#10, March 2021

Isabelle Seigneur

Scientific Officer in the Smart Specialisation Platform of the JRC's Territorial Development Unit


Isabelle Seigneur is environmental engineer, working as Scientific Officer in the Smart Specialisation Platform of the JRC's Territorial Development Unit.

Throughout my professional career, I have worked in both public and private entities in the fields of renewable energy, environment and Research and Innovation (R&I).

In my current position at the Joint Research Centre (JRC) of the European Commission, I contribute to the analysis, information and capacitation of people and organisations to design and deliver efficient regional R&I Smart Specialisation Strategies (S3). In particular, I provide support and policy advice for the development of S3-related interregional partnerships, such as the Traceability & Big Data partnership under the Agri-Food and Industrial Modernisation Platforms. I help to connect European territories to co-create innovative solutions in the frame of their S3, creating links also between regional and global objectives, such as the EU Green Deal, the Digital Agenda and the UN SDGs.
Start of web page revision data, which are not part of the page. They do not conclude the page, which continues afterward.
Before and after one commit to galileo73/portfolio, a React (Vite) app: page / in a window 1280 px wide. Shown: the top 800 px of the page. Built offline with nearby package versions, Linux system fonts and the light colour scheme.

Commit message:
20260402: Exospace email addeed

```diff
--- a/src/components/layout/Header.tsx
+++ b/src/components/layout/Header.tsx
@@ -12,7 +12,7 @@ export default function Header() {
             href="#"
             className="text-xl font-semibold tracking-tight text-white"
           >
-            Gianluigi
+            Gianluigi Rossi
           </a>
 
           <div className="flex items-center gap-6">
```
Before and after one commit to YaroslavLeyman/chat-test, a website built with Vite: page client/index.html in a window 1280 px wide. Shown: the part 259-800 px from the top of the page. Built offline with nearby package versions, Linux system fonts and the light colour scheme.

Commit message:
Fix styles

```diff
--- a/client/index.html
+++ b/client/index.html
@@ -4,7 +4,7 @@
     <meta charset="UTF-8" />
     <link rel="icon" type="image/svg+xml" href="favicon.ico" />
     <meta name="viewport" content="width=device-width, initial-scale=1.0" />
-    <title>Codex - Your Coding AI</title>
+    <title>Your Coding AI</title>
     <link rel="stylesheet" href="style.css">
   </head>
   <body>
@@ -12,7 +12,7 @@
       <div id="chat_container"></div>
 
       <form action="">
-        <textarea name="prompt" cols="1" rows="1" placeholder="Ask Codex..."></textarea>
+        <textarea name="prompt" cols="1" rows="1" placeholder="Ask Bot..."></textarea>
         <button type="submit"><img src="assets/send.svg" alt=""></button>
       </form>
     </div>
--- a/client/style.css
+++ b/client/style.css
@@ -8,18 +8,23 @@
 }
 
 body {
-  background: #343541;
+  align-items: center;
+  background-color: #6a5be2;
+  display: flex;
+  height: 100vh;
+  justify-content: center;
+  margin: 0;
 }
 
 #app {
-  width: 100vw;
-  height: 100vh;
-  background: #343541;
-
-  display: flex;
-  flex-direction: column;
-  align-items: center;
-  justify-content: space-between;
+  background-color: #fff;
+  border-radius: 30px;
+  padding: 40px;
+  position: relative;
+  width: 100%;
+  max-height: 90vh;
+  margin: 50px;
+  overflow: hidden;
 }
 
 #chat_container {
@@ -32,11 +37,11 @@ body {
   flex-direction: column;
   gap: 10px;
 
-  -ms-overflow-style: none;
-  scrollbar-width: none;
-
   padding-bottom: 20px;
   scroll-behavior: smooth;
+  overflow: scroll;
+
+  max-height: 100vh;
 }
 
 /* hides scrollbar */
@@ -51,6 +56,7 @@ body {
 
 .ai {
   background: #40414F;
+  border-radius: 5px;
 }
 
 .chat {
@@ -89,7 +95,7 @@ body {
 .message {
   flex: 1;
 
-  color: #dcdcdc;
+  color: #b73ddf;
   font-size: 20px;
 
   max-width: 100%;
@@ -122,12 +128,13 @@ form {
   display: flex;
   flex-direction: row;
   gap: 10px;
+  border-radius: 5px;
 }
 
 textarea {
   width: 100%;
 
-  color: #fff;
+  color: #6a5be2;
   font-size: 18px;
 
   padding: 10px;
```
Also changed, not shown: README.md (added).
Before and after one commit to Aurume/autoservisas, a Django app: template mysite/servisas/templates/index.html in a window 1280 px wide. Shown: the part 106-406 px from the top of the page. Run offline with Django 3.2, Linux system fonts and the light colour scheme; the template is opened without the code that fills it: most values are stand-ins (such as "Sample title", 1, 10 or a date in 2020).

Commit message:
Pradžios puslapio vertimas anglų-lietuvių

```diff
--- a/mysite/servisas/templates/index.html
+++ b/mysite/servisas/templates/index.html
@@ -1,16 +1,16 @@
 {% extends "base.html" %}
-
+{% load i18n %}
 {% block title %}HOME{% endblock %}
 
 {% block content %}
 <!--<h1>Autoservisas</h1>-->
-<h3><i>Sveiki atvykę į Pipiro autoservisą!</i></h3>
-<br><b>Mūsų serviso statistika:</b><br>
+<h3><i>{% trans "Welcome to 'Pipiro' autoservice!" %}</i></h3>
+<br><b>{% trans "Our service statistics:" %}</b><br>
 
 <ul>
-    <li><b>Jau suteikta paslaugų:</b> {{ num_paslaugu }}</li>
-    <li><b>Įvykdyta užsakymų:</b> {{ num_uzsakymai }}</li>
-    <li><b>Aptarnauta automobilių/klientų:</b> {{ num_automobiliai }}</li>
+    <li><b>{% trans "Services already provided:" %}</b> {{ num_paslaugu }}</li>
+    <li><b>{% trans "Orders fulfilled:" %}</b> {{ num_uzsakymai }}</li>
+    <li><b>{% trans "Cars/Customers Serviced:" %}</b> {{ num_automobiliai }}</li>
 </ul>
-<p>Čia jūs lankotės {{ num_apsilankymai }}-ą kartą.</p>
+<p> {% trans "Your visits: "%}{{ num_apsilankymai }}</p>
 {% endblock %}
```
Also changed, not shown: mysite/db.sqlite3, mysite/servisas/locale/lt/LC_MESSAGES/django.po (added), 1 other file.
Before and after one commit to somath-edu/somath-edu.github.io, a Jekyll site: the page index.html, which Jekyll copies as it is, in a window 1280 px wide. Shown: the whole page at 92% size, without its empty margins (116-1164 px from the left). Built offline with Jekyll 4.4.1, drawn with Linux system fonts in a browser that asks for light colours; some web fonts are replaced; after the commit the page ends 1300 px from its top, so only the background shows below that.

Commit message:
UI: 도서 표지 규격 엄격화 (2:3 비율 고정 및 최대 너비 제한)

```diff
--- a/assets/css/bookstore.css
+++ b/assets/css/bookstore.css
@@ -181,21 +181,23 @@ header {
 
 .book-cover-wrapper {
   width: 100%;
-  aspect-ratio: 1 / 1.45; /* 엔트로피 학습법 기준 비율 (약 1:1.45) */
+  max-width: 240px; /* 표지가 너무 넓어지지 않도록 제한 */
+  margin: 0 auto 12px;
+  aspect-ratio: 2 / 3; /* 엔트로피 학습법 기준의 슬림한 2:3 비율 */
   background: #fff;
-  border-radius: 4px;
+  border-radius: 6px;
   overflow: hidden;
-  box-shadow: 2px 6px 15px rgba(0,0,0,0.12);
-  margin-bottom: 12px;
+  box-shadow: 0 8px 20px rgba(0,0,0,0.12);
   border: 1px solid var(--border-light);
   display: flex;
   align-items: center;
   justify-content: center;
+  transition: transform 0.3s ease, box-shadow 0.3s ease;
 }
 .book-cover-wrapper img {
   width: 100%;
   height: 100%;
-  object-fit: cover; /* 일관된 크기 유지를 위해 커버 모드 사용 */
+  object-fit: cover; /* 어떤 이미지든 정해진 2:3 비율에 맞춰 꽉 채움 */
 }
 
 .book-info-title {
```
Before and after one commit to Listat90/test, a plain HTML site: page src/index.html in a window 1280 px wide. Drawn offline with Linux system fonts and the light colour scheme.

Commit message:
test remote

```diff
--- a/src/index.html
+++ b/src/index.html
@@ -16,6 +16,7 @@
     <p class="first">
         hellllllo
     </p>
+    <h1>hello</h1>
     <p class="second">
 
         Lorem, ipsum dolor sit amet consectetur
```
After working 13 years in a scientific -predominantly male- environment, in honour of this International Women’s day, I am happy to share a few tips that I have learned particularly since I work in the EC, which has a clear strategic engagement for equality, among other gender equality.

First, an anecdote: I was hired at the JRC when I was eight months pregnant. Something that is sadly still very uncommon but that did not stop my hierarchy (thank you again for this opportunity!). After one month of work, I was already enjoying my official five months of maternity leave with my baby.

Second, the example of our Commissioner Mariya Gabriel, followed in our unit: “No Women No Panel”. We are committed to ensure that for every public event we are invited to, there is a good representation of women panellists. Gender balance in conferences is indeed an important step towards getting women to participate in the decision-making process. There exists an #EUwomen4future database with a great number of prominent women scientists, researchers and innovators that you can select and contact for your panels.

Finally, I encourage you to properly take gender interactions into account in research. By failing to consider this, we are biased and limiting today's science. As an example, I recommend this article of my colleague Sara Amoroso on gender entrepreneurship published in the Economics of Innovation and New Technology journal: “The role of gender in linking external sources of knowledge and R&D intensity”.


S3 Thematic Platforms website